Segment Open
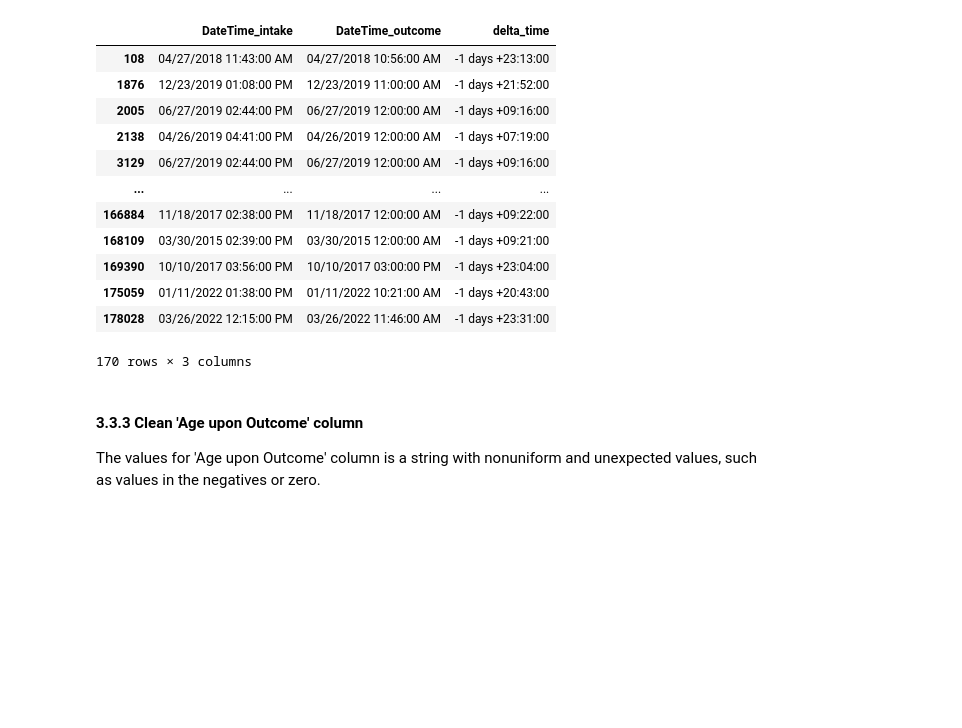
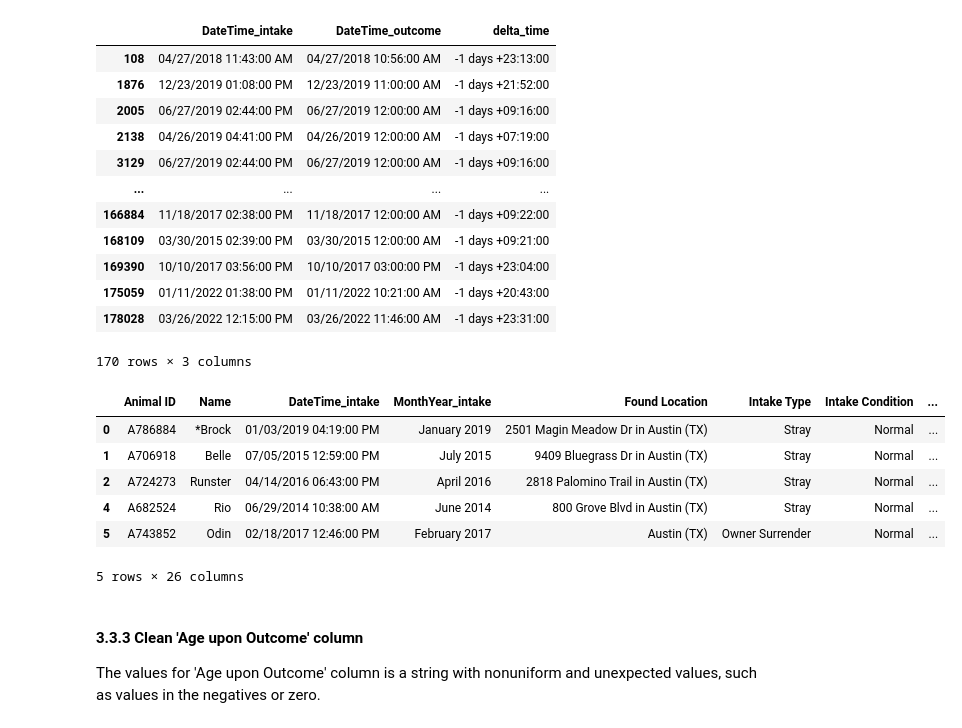
Before and after one commit to taitran2002/Springboard, a Jupyter notebook: Austin_Dog_Adoptions/Notebooks/1_Austin_Dog_Adoptions_Data_Wrangling.ipynb, the cells around one changed output. Cells and saved outputs as stored; diff of their text form; code cells hidden in the pictures; blank space fills up the shorter version.

```diff
--- a/Austin_Dog_Adoptions/Notebooks/1_Austin_Dog_Adoptions_Data_Wrangling.ipynb
+++ b/Austin_Dog_Adoptions/Notebooks/1_Austin_Dog_Adoptions_Data_Wrangling.ipynb
@@ -199,8 +200,8 @@ We do a left merge on the two tables on the 'Animal ID', 'Animal Type', 'Breed',
 
 This will keep all the original values of the Intake dataframe, while merging the entries and columns of the matching outcome columns.
 # %%
-column_names = ['Animal ID', 'Animal Type', 'Breed', 'Color']
-intake_and_outcome = pd.merge(intake_clean, outcome_clean, on=column_names, \
+column_names = ['Animal ID', 'Name', 'Animal Type', 'Breed', 'Color']
+animal_merged_df = pd.merge(intake_clean, outcome_clean, on=column_names, \
                                    suffixes=('_intake', '_outcome'), how='left')
 # %% [markdown]
 ### 3.3 Cleaning the merged dataset to easier focus on exploring and finding trends in the data
@@ -209,8 +210,8 @@ intake_and_outcome = pd.merge(intake_clean, outcome_clean, on=column_names, \
 
 We filter the 'Animal Type' column for dog only entries by subsetting the 'Animal Type' columns and we remove duplicate entries.
 # %%
-dogs_intake_outcome = intake_and_outcome[intake_and_outcome['Animal Type']=='Dog']
-dogs_nodups = dogs_intake_outcome.drop_duplicates(['Animal ID'], keep=False)
+dogs_merged_df = animal_merged_df[animal_merged_df['Animal Type']=='Dog']
+dogs_nodups = dogs_merged_df.drop_duplicates(['Animal ID'], keep=False)
 dogs_nodups.info()
 # %% [output]
 <class 'pandas.core.frame.DataFrame'>
@@ -268,4 +269,7 @@ dogs_nodups['delta_time'] = outcome_dt - intake_dt
 # %%
 dogs_nodups['month_outcome'] = dogs_nodups['dt_outcome'].dt.month
 dogs_nodups['year_outcome'] = dogs_nodups['dt_outcome'].dt.year
+# %%
+dogs_nodups['delta_time_s'] = dogs_nodups['delta_time']/datetime.timedelta(seconds=1)
+dogs_nodups['delta_time_d'] = dogs_nodups['delta_time_s'] / 86400
 # %%
@@ -289,3 +293,13 @@ dogs_nodups = dogs_nodups[dogs_nodups['delta_time']>pd.to_timedelta(0)]
+# %%
+dogs_nodups.head()
+# %% [output]
+|  | Animal ID | Name | DateTime_intake | MonthYear_intake | Found Location | Intake Type | Intake Condition | ... |
+| 0 | A786884 | *Brock | 01/03/2019 04:19:00 PM | January 2019 | 2501 Magin Meadow Dr in Austin (TX) | Stray | Normal | ... |
+| 1 | A706918 | Belle | 07/05/2015 12:59:00 PM | July 2015 | 9409 Bluegrass Dr in Austin (TX) | Stray | Normal | ... |
+| 2 | A724273 | Runster | 04/14/2016 06:43:00 PM | April 2016 | 2818 Palomino Trail in Austin (TX) | Stray | Normal | ... |
+| 4 | A682524 | Rio | 06/29/2014 10:38:00 AM | June 2014 | 800 Grove Blvd in Austin (TX) | Stray | Normal | ... |
+| 5 | A743852 | Odin | 02/18/2017 12:46:00 PM | February 2017 | Austin (TX) | Owner Surrender | Normal | ... |
+5 rows × 26 columns
 # %% [markdown]
 #### 3.3.3 Clean 'Age upon Outcome' column
 
```
Also changed, not shown: parts of 27 cells of this notebook, 4 other files.
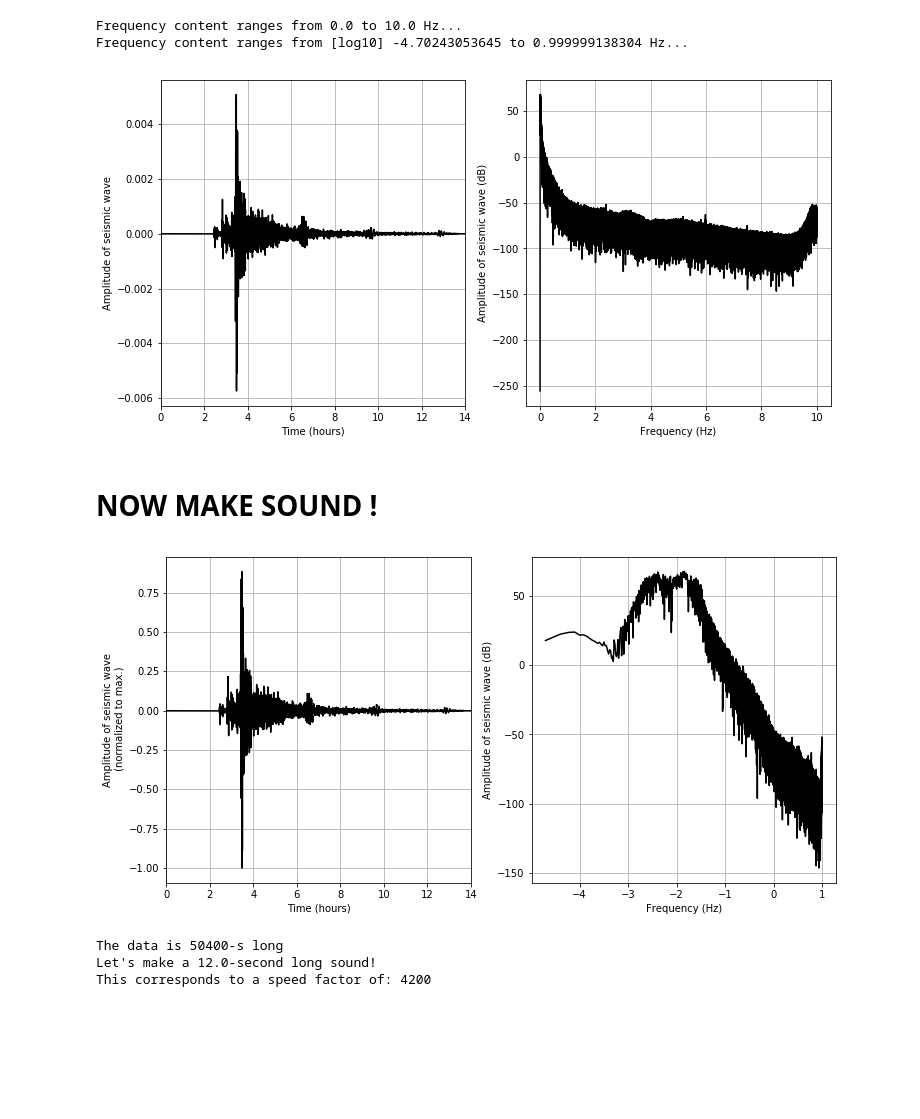
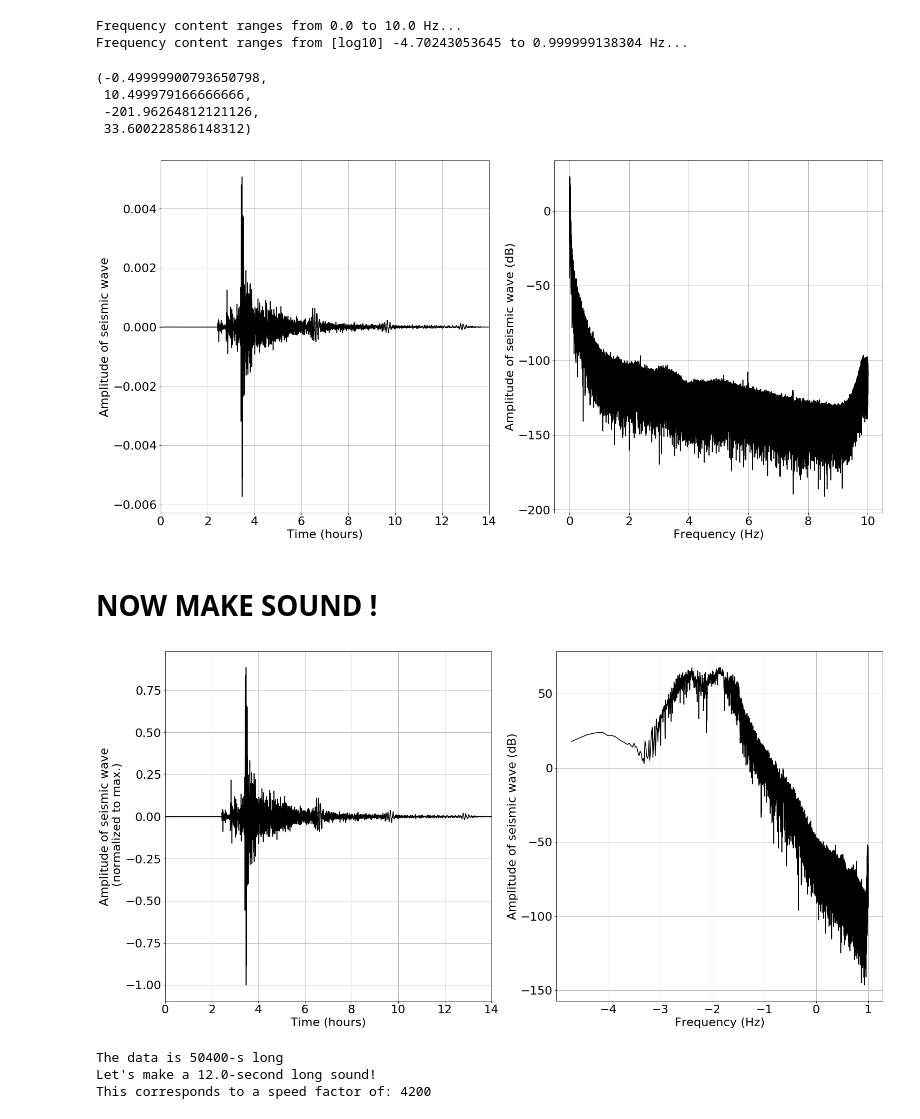
Before and after one commit to benholtzman/datamovies, a Jupyter notebook: 1_notebooks/NB01_DirectSonification.ipynb, the cells around one changed output. Cells and saved outputs as stored; diff of their text form; code cells hidden in the pictures; blank space fills up the shorter version.

Commit message:
increase fontsize

```diff
--- a/1_notebooks/NB01_DirectSonification.ipynb
+++ b/1_notebooks/NB01_DirectSonification.ipynb
@@ -2,12 +2,16 @@
 import numpy as np
 import scipy as sp
 import matplotlib.pyplot as plt
+import matplotlib
 from scipy import fftpack as spfft # for computing spectra
 import librosa
 import resampy
 from subprocess import call
 
 %matplotlib inline
+
+# Set plot fontsize
+matplotlib.rcParams.update({'font.size': 22})
 # %% [markdown]
 Direct sonification is simply the process of changing the time scale of a signal to transpose it to the audible range. The data should therefore have similarities with sound waves in air, that is:
 
@@ -67,20 +71,25 @@ print('Frequency content ranges from [log10] ' + str(np.log10(f[1])) + ' to ' +
 Frequency content ranges from 0.0 to 10.0 Hz...
 Frequency content ranges from [log10] -4.70243053645 to 0.999999138304 Hz...
 # %%
-plt.figure(figsize=(12,6))
+plt.figure(figsize=(12*2,6*2))
 plt.subplot(1,2,1)
 plt.plot(t_hours,data,'k')
 plt.xlabel('Time (hours)')
 plt.ylabel('Amplitude of seismic wave')
 plt.grid()
 plt.xlim([0,duration/3600])
 plt.subplot(1,2,2)
 plt.plot(f,20*np.log10(np.absolute(S)),'k')
 plt.xlabel('Frequency (Hz)')
 plt.ylabel('Amplitude of seismic wave (dB)')
 plt.grid()
+plt.axis()
 # %% [output]
+(-0.49999900793650798,
+ 10.499979166666666,
+ -201.96264812121126,
+ 33.600228586148312)
-[figure, old version]
+[figure, new version]
 # %% [markdown]
 # NOW MAKE SOUND !
 # %%
@@ -97,7 +106,7 @@ data_n = data/np.amax(np.absolute(data))
 # plot again
 S = spfft.fft(data_n,Nfft); S = S[:int(Nfft/2)]
 
-plt.figure(figsize=(12,6))
+plt.figure(figsize=(12*2,6*2))
 plt.subplot(1,2,1)
 plt.plot(t_hours,data_n,'k')
 plt.xlabel('Time (hours)')
@@ -110,7 +119,7 @@ plt.xlabel('Frequency (Hz)')
 plt.ylabel('Amplitude of seismic wave (dB)')
 plt.grid()
 # %% [output]
-[figure, old version]
+[figure, new version]
 # %%
 OutFileName = FileNameIn[:-4] + '_sonified.wav'
 
```
Also changed, not shown: parts of 1 cell of this notebook.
Segment Closed
TASK INSTRUCTIONS:
Copy all lines of the records in which the string "Also" can be found.

SOLUTION TO THIS EXERCISE:
Also changed, not shown: parts of 27 cells of this notebook, 4 other files.
Also changed, not shown: parts of 1 cell of this notebook.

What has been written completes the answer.